The Supreme Court has given three months to the Chandigarh administration and the ministry of home affairs (MHA) to decide on allowing conversion of commercial and industrial leasehold properties to freehold.
On August 29, the Supreme Court had summoned Union home secretary Ajay Kumar Bhalla in court on September 16 if a decision on the issue was not taken.
After Bhalla was summoned, UT administrator Banwarilal Purohit on September 6 had held a press conference, announcing that the decision lied in UT’s domain and will be arrived at soon.
Later, Purohit sent UT adviser Dharam Pal to Delhi to discuss the issue, but a consensus could not be arrived at and MHA opted for seeking exemption from personal appearance of the home secretary at the September 16 hearing.
“This being a major policy decision, the matter is being considered by MHA as per the established legal procedure and consultation with all stakeholders concerned,” the MHA said in court, seeking three more months to examine the matter, which was eventually allowed.
Chandigarh has 6,621 commercial and 1,451 industrial plots on leasehold, which allows occupation for a limited period, mostly 99 years, with government agencies holding the ownership rights. Apart from legal complications, the allottees struggle with their sale and purchase, and raising a mortgage when needed, issues normally not associated with freehold properties where the allottee is the real owner.
Earlier in July, the UT had put the onus on the Centre for delay in reaching a decision on the issue.
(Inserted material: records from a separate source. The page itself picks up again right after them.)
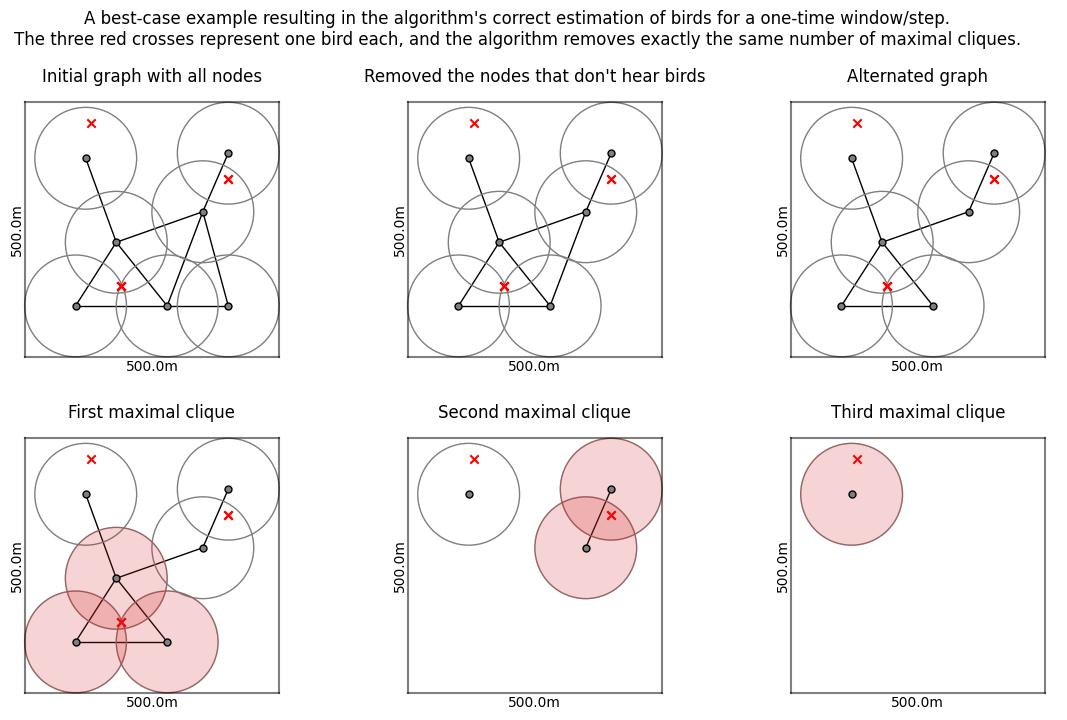
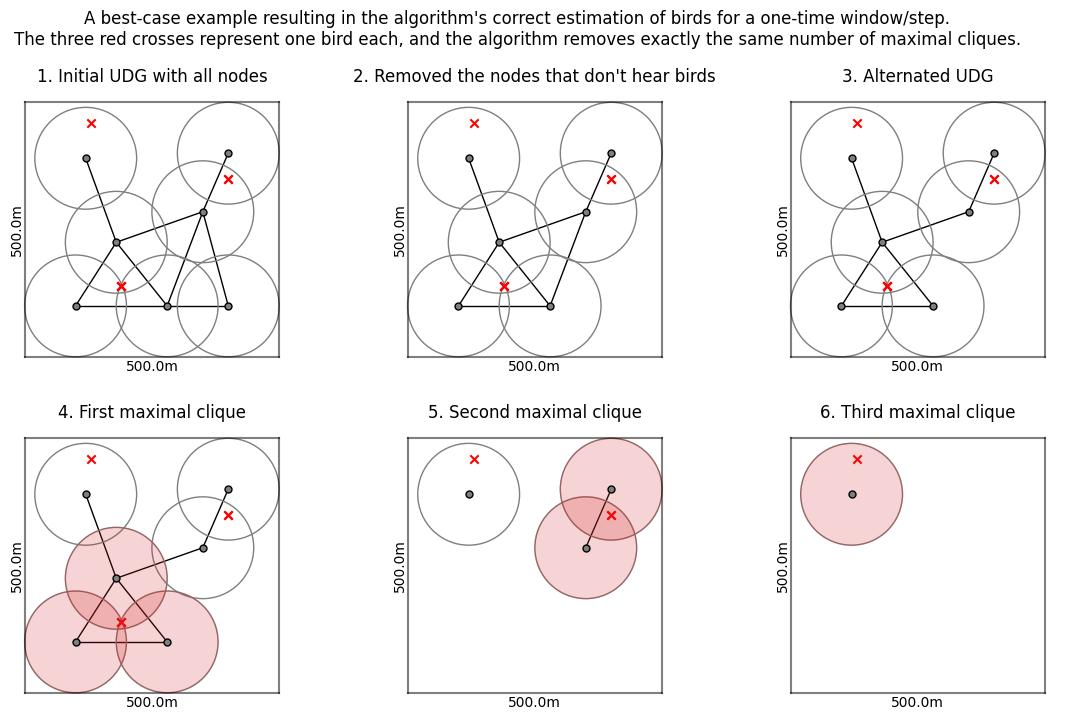
slightly changed the best-case example

diff --git a/src/examples/best-case_example_1.py b/src/examples/best-case_example_1.py
@@ -53,27 +53,27 @@ fig.suptitle("A best-case example resulting in the algorithm's correct estimatio
                 "The three red crosses represent one bird each, and the algorithm removes exactly the same number of maximal cliques.")
 
 # 0 initial graph
-ax[0, 0].set(title="Initial graph with all nodes")
+ax[0, 0].set(title="1. Initial UDG with all nodes")
 plot_graph(graph=graph, ax=ax[0, 0], fig=fig, with_edges=True, with_hearing_radii=True)
 plot_birds(df=df, ax=ax[0, 0])
 plot_bb(graph=graph, ax=ax[0, 0], x_lim=x_lim, y_lim=y_lim)
 
 # 1 subgraph
-ax[0, 1].set(title="Removed the nodes that don't hear birds")
+ax[0, 1].set(title="2. Removed the nodes that don't hear birds")
 subgraph = nx.Graph(graph.subgraph(df["node"].drop_duplicates()))
 plot_graph(graph=subgraph, ax=ax[0, 1], fig=fig, with_edges=True, with_hearing_radii=True)
 plot_birds(df=df, ax=ax[0, 1])
 plot_bb(graph=subgraph, ax=ax[0, 1], x_lim=x_lim, y_lim=y_lim)
 
 # 2 altered graph
-ax[0, 2].set(title="Alternated graph")
+ax[0, 2].set(title="3. Alternated UDG")
 altered_graph = alter_udg(subgraph.copy())
 plot_graph(graph=altered_graph, ax=ax[0, 2], fig=fig, with_edges=True, with_hearing_radii=True)
 plot_birds(df=df, ax=ax[0, 2])
 plot_bb(graph=altered_graph, ax=ax[0, 2], x_lim=x_lim, y_lim=y_lim)
 
 # 3 first clique
-ax[1, 0].set(title="First maximal clique")
+ax[1, 0].set(title="4. First maximal clique")
 clique = max(nx.find_cliques(G=altered_graph), key=len)
 plot_graph(graph=altered_graph, ax=ax[1, 0], fig=fig, with_edges=True, with_hearing_radii=True)
 plot_birds(df=df, ax=ax[1, 0])
@@ -85,7 +85,7 @@ altered_graph.remove_nodes_from(clique)
 df = df.loc[(df["node"] != clique[0]) & (df["node"] != clique[1]) & (df["node"] != clique[2])]
 
 # 4 second clique
-ax[1, 1].set(title="Second maximal clique")
+ax[1, 1].set(title="5. Second maximal clique")
 clique = max(nx.find_cliques(G=altered_graph), key=len)
 plot_graph(graph=altered_graph, ax=ax[1, 1], fig=fig, with_edges=True, with_hearing_radii=True)
 plot_birds(df=df, ax=ax[1, 1])
@@ -97,7 +97,7 @@ altered_graph.remove_nodes_from(clique)
 df = df.loc[(df["node"] != clique[0]) & (df["node"] != clique[1])]
 
 # 5 third clique
-ax[1, 2].set(title="Third maximal clique")
+ax[1, 2].set(title="6. Third maximal clique")
 clique = max(nx.find_cliques(G=altered_graph), key=len)
 plot_graph(graph=altered_graph, ax=ax[1, 2], fig=fig, with_edges=True, with_hearing_radii=True)
 plot_birds(df=df, ax=ax[1, 2])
The UT had first sent the conversion proposal to the MHA in April 2021 on the pattern of the residential policy of 1996. Subsequently, it even sent four reminders to MHA, but a decision was still pending, UT had told the court.
In September last year, the apex court had directed the administration to constitute a committee to review and streamline the processes of sanction of mutation, grant of occupancy certificate, no-objection certificate and other citizen-centric requirements, including calculation of unearned profit under the 1973 or 2007 rules.
The dispute before the SC was taken up by the Estate Office against a consumer court order in which it was penalised on the complaint of a city resident on an issue related to allowing conversion of leasehold property to freehold.
The court had ordered that the committee would submit its report to the administrator and the UT administration. In compliance with the order, the administrator constituted the committee on October 5, 2021.
The committee had made the first set of recommendations in February and submitted the second set of suggestions recently in July. Several amendments in property-related matters have been made since the first set of recommendations, and UT has submitted four action-taken reports in March, April, May and July before SC, while putting the onus on the Centre for delay in resolving some key issues.